The Dutch are doing it even on the roof of a huge 7-floor parallelepiped: we are talking about growing fruit and veg, of course, and a roof garden capable of providing enough food for 900 families. A 50s building made of brick and glass, which once housed the headquarters of tech company Philips, is today Europe’s largest urban farm.
1,200 mt of radishes, tomatoes and salad sprouting under the Den Haag sky, 50 tons of vegetables each year grown on a roof, while on the underlying floor, a fish farm hosts a darting swarm of tilapias. The cycle can be summed up in a few words: the plants are grown in water rather than in the soil, which enables them to absorb the nitrates derived from the fish’ excrements and therefore contribute to the purification of the fish farm’s water tanks.
The produce is sold on the floors below, where people can also attend a variety of courses and learn about food education. Den Haag council in 2013 launched an invitation to tender for the exploitation and valorisation of the building designed by modernist architect Dirk Roosenburg. UrbanFarmer UV won the bid with a project focused on urban agriculture, aimed at supplying food not only to families, but also to restaurants and retail shops. And just like that, the place where once televisions and telephones were built, is now producing salad.

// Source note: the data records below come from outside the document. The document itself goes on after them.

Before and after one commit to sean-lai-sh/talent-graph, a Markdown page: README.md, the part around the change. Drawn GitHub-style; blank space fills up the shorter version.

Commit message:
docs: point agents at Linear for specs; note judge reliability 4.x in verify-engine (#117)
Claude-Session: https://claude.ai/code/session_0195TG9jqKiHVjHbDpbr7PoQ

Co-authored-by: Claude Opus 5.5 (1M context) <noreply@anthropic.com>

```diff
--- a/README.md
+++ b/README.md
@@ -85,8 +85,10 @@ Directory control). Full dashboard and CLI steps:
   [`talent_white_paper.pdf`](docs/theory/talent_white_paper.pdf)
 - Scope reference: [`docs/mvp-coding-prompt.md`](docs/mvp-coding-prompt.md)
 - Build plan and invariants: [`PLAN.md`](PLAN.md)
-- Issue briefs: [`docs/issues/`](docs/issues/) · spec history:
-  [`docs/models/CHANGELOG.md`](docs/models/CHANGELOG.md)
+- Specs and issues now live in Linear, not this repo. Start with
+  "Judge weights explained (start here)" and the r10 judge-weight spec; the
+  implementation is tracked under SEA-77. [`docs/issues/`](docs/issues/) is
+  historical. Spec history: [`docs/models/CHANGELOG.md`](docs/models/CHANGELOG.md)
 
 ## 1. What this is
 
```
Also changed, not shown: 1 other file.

In Holland almost the 18% of all commercial buildings are either empty and waiting to be rented out or abandoned. The European average is around the 10%, however, according to the Guardian newspaper, the estimates regarding vacant premises for office use are on the rise. These are mostly buildings located near city centres that once hosted glitzy executive offices or vibrant factories. Today they are enjoying a newfound purpose with the establishment of roof vegetable gardens. Urban farming, partly thanks to the fading of a certain kind of industry, in many developed countries is reconciling what has always been ancestrally considered almost an oxymoron: growing fruit and veg in an urban environment.
City farms are today thriving in London, Berlin and New York. In Seattle they have turned a green area into a large vegetable garden for all residents to enjoy. In the Big Smoke, enormous containers have been turned into semi-movable farms, in Tokyo the Pasona Group is growing fruit and veg within company premises, including meeting rooms and offices, and the produce is eventually used to prepare lunches in the company canteen. It promotes a feeling of belonging, they say.
Undoubtedly if in Europe urban farming is also part of a growing commercial trend that uses to good advantage the increasing demand for healthier, more sustainable food, in countries such as Qatar and Yemen or metropolis such as Singapore and Hong Kong, where the 90% of the food consumed is actually imported from abroad, urban vegetable gardens could be the most effective solution to the supply problems many are experiencing worldwide.